Arthur Grotto, Shipfitter, 2nd Class

Serving in both theaters of World War II, Arthur Grotto used his three-years of experience as a welder for the Chicago Bridge and Iron Works to support his country, enlisting into the U.S. Navy during World War II as a part of the 29th Construction Battalion.

Born in Rockford, Ill. in 1920, as a child Arthur Grotto moved to an Italian neighborhood in Chicago that provided a community of support for him and his working-class parents during the Great Depression. Upon graduating high school, Grotto found employment with the Chicago Bridge and Iron Works as a welder. He was employed there for nearly three years before joining the United States Navy in Fall 1942 and putting those skills to good use supporting his country.

As a petty officer, 2nd class with the 29th Construction Battalion—also known as the Seabees—Grotto counted himself lucky to have leadership that understood the importance of recruiting personnel with actual backgrounds in the trades, who also treated them with respect, and as an integral part of the force.

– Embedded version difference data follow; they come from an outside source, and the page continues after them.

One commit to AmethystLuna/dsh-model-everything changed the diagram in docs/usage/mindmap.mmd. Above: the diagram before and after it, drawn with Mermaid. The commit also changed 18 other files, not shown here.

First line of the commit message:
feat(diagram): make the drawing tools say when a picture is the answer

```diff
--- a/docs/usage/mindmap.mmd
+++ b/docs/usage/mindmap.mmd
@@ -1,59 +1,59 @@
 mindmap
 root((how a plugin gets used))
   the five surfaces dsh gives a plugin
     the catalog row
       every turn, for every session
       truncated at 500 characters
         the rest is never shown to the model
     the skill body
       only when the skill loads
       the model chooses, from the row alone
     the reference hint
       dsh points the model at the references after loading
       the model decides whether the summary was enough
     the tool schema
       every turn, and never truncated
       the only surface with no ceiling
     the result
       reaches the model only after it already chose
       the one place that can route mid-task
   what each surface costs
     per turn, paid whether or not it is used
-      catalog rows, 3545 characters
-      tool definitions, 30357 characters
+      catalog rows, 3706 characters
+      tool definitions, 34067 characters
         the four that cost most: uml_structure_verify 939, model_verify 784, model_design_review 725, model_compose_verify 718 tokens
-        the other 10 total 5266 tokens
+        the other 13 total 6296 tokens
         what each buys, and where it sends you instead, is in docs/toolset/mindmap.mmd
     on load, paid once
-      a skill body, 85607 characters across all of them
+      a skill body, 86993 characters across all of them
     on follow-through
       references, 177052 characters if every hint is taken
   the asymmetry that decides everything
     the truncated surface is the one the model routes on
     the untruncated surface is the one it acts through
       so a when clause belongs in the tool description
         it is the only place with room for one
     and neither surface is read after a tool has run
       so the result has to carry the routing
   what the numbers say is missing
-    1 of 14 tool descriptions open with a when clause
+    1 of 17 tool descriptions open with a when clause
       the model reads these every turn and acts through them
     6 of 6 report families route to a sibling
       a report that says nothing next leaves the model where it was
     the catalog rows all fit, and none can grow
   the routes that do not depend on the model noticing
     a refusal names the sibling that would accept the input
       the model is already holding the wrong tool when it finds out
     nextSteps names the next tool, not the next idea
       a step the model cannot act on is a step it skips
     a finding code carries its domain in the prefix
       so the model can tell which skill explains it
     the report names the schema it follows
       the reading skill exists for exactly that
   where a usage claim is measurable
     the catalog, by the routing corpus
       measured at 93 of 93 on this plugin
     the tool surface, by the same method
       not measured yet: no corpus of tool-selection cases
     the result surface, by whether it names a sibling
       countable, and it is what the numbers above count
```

Thinking that he was headed to the Pacific theater, the ship he and his fellow troops were traveling on—the Queen Elizabeth, an ocean liner that had been taken over to service troops—instead went to Scotland. Grotto and the rest of his 29th Battalion spent their time in the United Kingdom preparing machinery and setting up bases—like they did in Lisahally, Ireland, and again in Tynemouth, England. 

About this portion of his military experience, Grotto relates stories of what it was like to spend 22 months in one place; of how the locals felt about the American troops; about listening to broadcasts of Lord Haw-Haw; and, more seriously, about the constant risk of Luftwaffe attacks, and seeing the plumes of smoke coming from London bombings.

After his 22 months in England, Grotto and the 29th were sent home on liberty leave, before being reassigned to the Pacific—the Philippines and China, specifically. Here, he found that the hands-on training that he had received in England—in dealing with Luftwaffe, and air-raids—might have helped prepare him for Kamikaze, but not necessarily the close proximity to Japanese troops on the ground.

At the end of his service, Grotto remained in touch with his fellow Seabees, traveling the country to visit many of his new friends. He still stays active in various veterans organizations, including the American Legion Post #118, and enjoys giving presentations about his service to area school children.